Richard III, Royal Shakespeare Theatre, Stratford, until October 8.
By Chris Arnot
One of a cluster of wailing women widowed by the dastardly Richard calls him “a lump of foul deformity”. To his face, what’s more.
Not exactly politically correct. But then the play was written towards the end of the 16th century and set just over 100 years earlier.
As it happens, this particular “lump” has no hump. His back is as straight as a die. (Unlike his morals, needless to say.) As it also happens, Arthur Hughes is apparently the first genuinely disabled actor to take on this much-coveted part.
His right arm is bent near the wrist, the hand somewhat withered. But yes, he can still wield a sword or dagger with his left, if he’s not paying someone else to do his dirty work.
Fans of The Archers may recognise in Hughes the voice of Rory Aldridge. Here, in the central role on a fabled stage, he uses that voice to good effect, proclaiming loudly at its centre and confiding cynically with the audience at its sides.
At one point he observes that “my kingdom stands on brittle glass”.
No change there then. The throne that makes regular appearances on a fast-changing set has a somewhat worn look about it.
Well, it has changed hands at fairly regular intervals during the Wars of the Roses. As those wars approach their ending with the forthcoming Battle of Bosworth, so too does Richard’s short time on the throne that he has coveted for many years longer.
One of the play’s most stunning scenes is staged the night before the battle as he tosses and turns, haunted by well-deserved nightmares. The stone monument that has stayed on stage throughout turns a bloody shade of red and corpse after corpse rolls past in effectively eerie lighting.

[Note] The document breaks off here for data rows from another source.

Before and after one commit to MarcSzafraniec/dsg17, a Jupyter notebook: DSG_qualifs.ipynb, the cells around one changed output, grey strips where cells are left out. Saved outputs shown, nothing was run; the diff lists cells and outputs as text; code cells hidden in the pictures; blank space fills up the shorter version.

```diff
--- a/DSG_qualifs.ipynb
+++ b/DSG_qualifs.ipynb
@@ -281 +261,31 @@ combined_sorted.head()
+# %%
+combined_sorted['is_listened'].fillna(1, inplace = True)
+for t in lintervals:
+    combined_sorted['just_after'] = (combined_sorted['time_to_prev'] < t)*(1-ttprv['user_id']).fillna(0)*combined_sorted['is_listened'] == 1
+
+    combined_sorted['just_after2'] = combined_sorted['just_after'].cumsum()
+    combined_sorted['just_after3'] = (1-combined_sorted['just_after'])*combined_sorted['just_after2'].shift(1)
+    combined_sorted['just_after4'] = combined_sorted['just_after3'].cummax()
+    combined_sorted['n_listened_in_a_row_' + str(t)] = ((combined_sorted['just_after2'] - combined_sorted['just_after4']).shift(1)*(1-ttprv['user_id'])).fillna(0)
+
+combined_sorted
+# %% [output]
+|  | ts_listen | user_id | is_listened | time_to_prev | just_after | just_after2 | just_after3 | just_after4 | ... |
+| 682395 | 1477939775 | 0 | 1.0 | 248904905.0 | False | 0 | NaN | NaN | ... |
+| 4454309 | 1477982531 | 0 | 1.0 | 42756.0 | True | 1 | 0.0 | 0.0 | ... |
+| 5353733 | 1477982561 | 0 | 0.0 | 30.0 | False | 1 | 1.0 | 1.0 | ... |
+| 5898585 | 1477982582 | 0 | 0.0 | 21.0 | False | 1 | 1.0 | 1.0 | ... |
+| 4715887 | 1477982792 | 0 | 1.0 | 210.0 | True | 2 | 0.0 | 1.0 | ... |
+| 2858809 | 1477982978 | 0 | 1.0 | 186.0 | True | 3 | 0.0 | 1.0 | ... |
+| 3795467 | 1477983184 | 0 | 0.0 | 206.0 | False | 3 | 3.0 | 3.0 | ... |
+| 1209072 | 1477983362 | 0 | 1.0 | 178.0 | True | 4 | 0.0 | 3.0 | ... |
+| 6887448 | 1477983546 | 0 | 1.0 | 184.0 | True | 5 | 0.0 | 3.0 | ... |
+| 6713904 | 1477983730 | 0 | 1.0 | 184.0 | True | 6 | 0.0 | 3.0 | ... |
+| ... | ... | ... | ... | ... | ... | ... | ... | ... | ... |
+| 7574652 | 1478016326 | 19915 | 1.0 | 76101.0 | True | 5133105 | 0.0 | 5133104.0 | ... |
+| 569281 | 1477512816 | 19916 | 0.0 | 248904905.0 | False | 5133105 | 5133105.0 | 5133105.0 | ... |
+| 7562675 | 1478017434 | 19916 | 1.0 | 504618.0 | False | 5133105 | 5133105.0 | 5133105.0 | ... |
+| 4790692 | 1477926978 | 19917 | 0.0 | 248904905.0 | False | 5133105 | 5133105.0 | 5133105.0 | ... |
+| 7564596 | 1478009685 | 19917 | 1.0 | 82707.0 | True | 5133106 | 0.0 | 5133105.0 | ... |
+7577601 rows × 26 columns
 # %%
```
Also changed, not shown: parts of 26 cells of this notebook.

A hearse, a hearse, his kingdom for a hearse. For himself, perhaps? The day of the battle dawns decidedly cloudy. The not too “glorious summer of this sun of York” is about to come to a bloody end.
Step forward the Earl of Richmond to become King Henry VII, played with resonant aplomb by Nicholas Armfield.

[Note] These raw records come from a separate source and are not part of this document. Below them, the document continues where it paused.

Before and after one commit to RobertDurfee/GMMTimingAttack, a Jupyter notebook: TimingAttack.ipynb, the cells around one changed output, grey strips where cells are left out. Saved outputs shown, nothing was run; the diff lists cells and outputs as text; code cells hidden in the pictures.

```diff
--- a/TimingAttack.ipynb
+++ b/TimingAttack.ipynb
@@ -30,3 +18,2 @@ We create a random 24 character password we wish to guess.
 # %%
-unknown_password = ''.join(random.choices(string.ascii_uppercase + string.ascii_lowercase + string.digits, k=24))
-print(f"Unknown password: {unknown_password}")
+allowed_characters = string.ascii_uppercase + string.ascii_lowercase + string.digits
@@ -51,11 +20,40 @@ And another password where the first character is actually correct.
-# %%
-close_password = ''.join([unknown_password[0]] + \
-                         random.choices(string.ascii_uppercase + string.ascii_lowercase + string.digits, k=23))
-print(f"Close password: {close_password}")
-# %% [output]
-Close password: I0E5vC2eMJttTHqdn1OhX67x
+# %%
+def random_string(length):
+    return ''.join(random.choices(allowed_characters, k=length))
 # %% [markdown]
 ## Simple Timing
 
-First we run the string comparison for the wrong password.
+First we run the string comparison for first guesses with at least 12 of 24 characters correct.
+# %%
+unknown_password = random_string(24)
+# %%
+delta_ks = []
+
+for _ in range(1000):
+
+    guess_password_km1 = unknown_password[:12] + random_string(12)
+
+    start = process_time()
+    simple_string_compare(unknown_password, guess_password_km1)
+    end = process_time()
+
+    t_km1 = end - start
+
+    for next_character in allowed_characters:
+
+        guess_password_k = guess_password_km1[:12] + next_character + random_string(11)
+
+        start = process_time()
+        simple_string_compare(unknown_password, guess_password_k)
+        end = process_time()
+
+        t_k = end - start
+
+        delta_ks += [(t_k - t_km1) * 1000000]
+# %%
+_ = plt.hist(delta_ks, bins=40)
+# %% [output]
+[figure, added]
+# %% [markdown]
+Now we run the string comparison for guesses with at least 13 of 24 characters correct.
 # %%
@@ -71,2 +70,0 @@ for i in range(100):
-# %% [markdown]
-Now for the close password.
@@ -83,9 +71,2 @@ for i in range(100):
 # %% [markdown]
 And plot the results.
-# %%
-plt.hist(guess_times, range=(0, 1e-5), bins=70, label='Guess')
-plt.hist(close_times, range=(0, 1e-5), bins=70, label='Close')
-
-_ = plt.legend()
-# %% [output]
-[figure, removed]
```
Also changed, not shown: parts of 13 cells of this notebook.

“The winter of our discontent” is over and the first of the Tudors is about to take that weathered throne.
His granddaughter Elizabeth I was the last of that dynasty and Shakespeare knew all too well how to stay on her side, even if that meant portraying Richard as a somewhat more dastardly figure than he was in real life.
Unlike that short-lived king, our best-loved playwright knew how to keep his head on his shoulders. Thank goodness.
Photo Ellie Kurttz (c) RSC